(EXTRACTED ENTRIES begins)

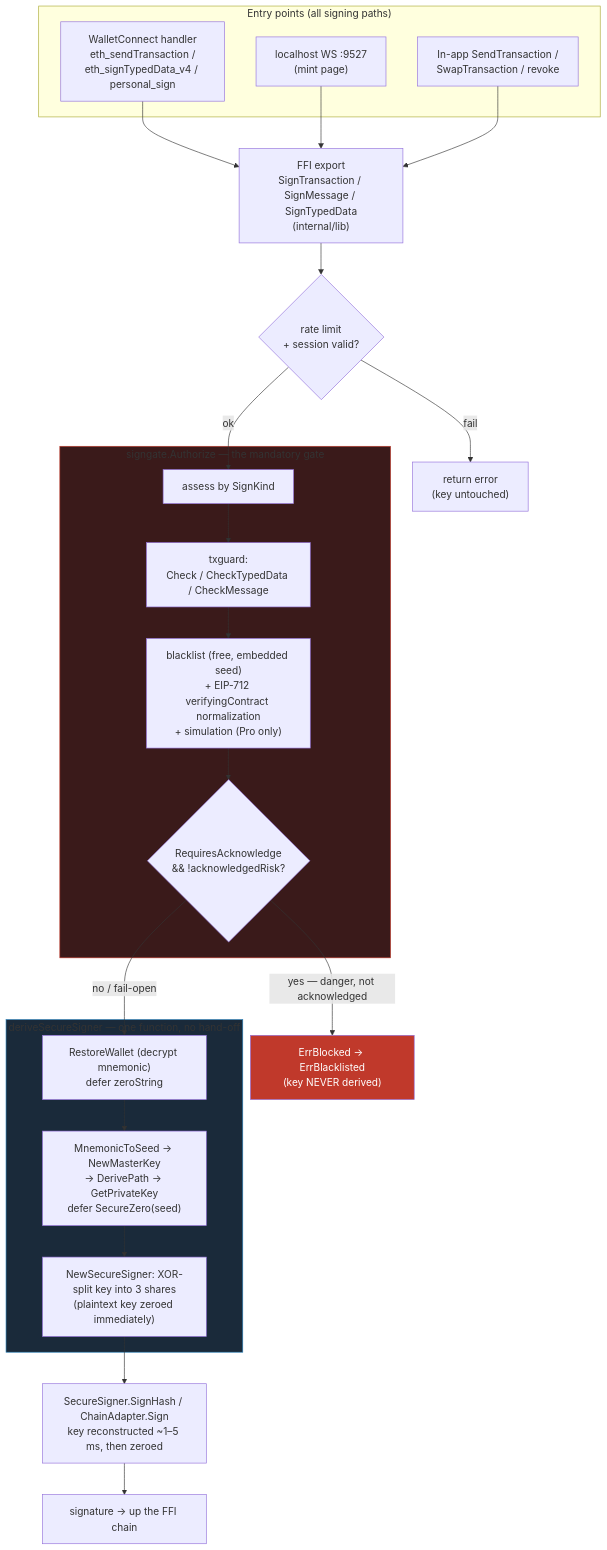
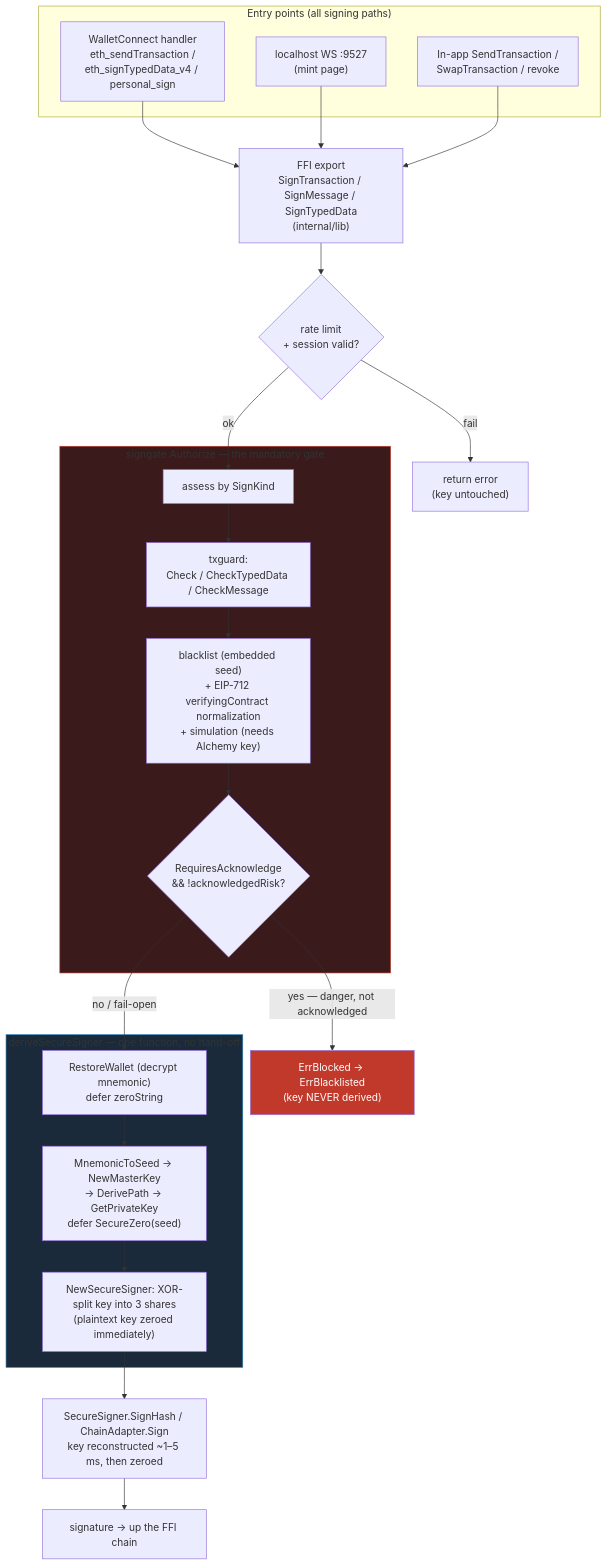
The third of 9 diagrams in docs/architecture.md (arcsignio/arcsign), drawn with Mermaid before and after one commit. The commit also changed other lines of this file and 108 other files, not shown here.

````diff
--- a/docs/architecture.md
+++ b/docs/architecture.md
@@ -386,36 +387,36 @@
 ```mermaid
 flowchart TD
     subgraph entry["Entry points (all signing paths)"]
         WC["WalletConnect handler<br/>eth_sendTransaction /<br/>eth_signTypedData_v4 / personal_sign"]
         WS["localhost WS :9527<br/>(mint page)"]
         UI["In-app SendTransaction /<br/>SwapTransaction / revoke"]
     end
     WC --> EXP
     WS --> EXP
     UI --> EXP
     EXP["FFI export<br/>SignTransaction / SignMessage / SignTypedData<br/>(internal/lib)"]
     EXP --> RL{"rate limit<br/>+ session valid?"}
     RL -->|"fail"| REJ1["return error<br/>(key untouched)"]
     RL -->|"ok"| GATE
 
     subgraph gatebox["signgate.Authorize — the mandatory gate"]
         GATE["assess by SignKind"]
         GATE --> CHK["txguard:<br/>Check / CheckTypedData / CheckMessage"]
-        CHK --> BL["blacklist (free, embedded seed)<br/>+ EIP-712 verifyingContract normalization<br/>+ simulation (Pro only)"]
+        CHK --> BL["blacklist (embedded seed)<br/>+ EIP-712 verifyingContract normalization<br/>+ simulation (needs Alchemy key)"]
         BL --> RA{"RequiresAcknowledge<br/>&& !acknowledgedRisk?"}
     end
     RA -->|"yes — danger, not acknowledged"| REJ2["ErrBlocked → ErrBlacklisted<br/>(key NEVER derived)"]
     RA -->|"no / fail-open"| DERIVE
 
     subgraph derivebox["deriveSecureSigner — one function, no hand-off"]
         DERIVE["RestoreWallet (decrypt mnemonic)<br/>defer zeroString"]
         DERIVE --> SEED["MnemonicToSeed → NewMasterKey<br/>→ DerivePath → GetPrivateKey<br/>defer SecureZero(seed)"]
         SEED --> SPLIT["NewSecureSigner: XOR-split key into 3 shares<br/>(plaintext key zeroed immediately)"]
     end
     SPLIT --> SIGN["SecureSigner.SignHash / ChainAdapter.Sign<br/>key reconstructed ~1–5 ms, then zeroed"]
     SIGN --> OUT["signature → up the FFI chain"]
 
     style gatebox fill:#3a1a1a,stroke:#c0392b
     style derivebox fill:#1a2a3a,stroke:#2980b9
     style REJ2 fill:#c0392b,color:#fff
 ```
````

(EXTRACTED ENTRIES ends)

*PROBLEM DESCRIPTION*. Your answer must be the line containing "XOR-split key into" through the last line above, copied exactly, with nothing added.

*SOLUTION TO THE PROBLEM*.
         SEED --> SPLIT["NewSecureSigner: XOR-split key into 3 shares<br/>(plaintext key zeroed immediately)"]
     end
     SPLIT --> SIGN["SecureSigner.SignHash / ChainAdapter.Sign<br/>key reconstructed ~1–5 ms, then zeroed"]
     SIGN --> OUT["signature → up the FFI chain"]
 
     style gatebox fill:#3a1a1a,stroke:#c0392b
     style derivebox fill:#1a2a3a,stroke:#2980b9
     style REJ2 fill:#c0392b,color:#fff
 ```
````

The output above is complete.